Representation matters. But if you’ve been looking for horror with LGBT+ themes in the aftermath of The Haunting of Bly Manor, chances are you’ve found a distinct absence of options. There are some ancient (by pop culture standards), and notorious, films like Nightmare on Elm Street 2 and Sleepaway Camp, but more contemporary offerings are hard to find, particularly if you seek openly queer protagonists and positive representation. It’s a sadly empty, highly niche sub-genre.
On the comics front, at least, there’s Devil Within, which puts a lesbian spin on the horror trope of “couple move into a new house, where disturbing things start happening.” The couple in question in Devil Within are Samantha and Michelle, freshly engaged and mad for each other. The question, though, is whether their love can survive the terrifying situation in which they find themselves, as Michelle’s behaviour becoming increasingly erratic, and Samantha’s supernatural scepticism kicks in hard.
From publisher Black Mask Studios, Devil Within debuted as a four-issue miniseries in 2018, although the collected edition only released in August this year. A few months down the line, now that we’re mid spooky season, it seems like the perfect time to once more resurrect the book, written by rising star Stephanie Phillips, drawn and inked by Witchblade’s Maan House, and coloured by Dee (Redneck, Crossover) Cunniffe.
At face value, Devil Within works as a simmering tale of paranormal encounters and demonic possession, with some well-timed moments of levity courtesy of smart-mouthed, cynical Samantha. That said, the comic does have definite LGBT flavour. It’s not a simplistic reskinning, or substitution, of a heterosexual couple with a gay one to tick representation boxes.

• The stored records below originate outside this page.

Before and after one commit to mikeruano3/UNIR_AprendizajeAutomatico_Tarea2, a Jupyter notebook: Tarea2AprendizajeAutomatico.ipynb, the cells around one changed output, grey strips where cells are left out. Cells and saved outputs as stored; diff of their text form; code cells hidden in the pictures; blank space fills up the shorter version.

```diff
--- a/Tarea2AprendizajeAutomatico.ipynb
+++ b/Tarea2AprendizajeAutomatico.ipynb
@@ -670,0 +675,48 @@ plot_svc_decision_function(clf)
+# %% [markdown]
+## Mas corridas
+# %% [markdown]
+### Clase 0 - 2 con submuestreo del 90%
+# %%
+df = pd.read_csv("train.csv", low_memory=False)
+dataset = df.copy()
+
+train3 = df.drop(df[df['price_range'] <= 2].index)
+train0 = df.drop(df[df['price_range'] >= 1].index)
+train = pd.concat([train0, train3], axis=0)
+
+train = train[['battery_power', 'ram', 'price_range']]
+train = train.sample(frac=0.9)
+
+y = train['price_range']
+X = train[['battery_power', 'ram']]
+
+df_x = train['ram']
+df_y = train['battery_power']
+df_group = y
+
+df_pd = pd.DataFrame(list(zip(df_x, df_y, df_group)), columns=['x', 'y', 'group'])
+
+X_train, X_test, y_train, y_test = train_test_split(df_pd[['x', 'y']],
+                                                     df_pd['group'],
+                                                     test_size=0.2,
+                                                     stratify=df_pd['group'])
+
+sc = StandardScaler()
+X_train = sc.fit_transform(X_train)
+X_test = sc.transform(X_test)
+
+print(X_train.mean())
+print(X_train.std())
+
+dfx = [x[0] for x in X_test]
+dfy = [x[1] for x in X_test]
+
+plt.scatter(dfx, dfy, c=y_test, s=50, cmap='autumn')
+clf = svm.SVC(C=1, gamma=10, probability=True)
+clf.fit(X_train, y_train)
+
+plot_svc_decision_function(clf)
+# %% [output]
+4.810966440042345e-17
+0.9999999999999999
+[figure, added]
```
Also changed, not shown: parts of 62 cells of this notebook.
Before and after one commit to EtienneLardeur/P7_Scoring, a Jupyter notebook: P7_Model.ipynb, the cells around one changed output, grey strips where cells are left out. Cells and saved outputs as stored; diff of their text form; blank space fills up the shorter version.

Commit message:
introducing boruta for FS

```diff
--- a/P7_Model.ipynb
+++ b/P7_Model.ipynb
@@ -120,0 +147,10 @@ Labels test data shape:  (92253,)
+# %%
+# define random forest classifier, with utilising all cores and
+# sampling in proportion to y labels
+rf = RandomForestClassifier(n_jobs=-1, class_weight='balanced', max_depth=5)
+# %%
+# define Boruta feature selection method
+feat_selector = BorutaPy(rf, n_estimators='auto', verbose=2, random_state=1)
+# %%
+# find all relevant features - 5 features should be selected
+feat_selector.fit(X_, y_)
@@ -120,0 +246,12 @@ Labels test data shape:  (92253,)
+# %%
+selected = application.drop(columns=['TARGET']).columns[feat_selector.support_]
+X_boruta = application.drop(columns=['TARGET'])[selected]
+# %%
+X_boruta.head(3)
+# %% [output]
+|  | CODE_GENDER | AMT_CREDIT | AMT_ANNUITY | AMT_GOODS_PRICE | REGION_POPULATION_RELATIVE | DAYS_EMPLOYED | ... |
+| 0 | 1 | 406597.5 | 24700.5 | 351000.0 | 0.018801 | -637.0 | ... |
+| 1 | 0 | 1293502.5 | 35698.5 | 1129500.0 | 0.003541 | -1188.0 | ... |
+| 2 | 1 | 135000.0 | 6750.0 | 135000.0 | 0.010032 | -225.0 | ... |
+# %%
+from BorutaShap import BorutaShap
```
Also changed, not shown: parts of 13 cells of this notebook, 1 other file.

The interactions between Samantha and Michelle ring true, and authentically demonstrate the type of emotional support synonymous with women-loving-women relationships. Meanwhile, it’s possible to interpret Devil Within as a dark critique of the U-Haul lesbian cliché, where couples rush to commit to one another. The comic quickly establishes that Samantha doesn’t know Michelle as well as she thought she did. With deceit stacking on deceit, you find yourself wondering what troubling revelation will be Samantha’s breaking point?
Devil Within could have benefited from a bit more breathing room. Much like classic horror comics with their disregard for deep-dive detail, the story races along over its four chapters, leaving several unanswered questions and stringing together moments that honestly needed a gap to restore credibility. For example, would you leap into bed with someone who just gave their best spine-snapping Exorcist impression? Then again, “love is the absence of judgement,” as the Dalai Lama has said.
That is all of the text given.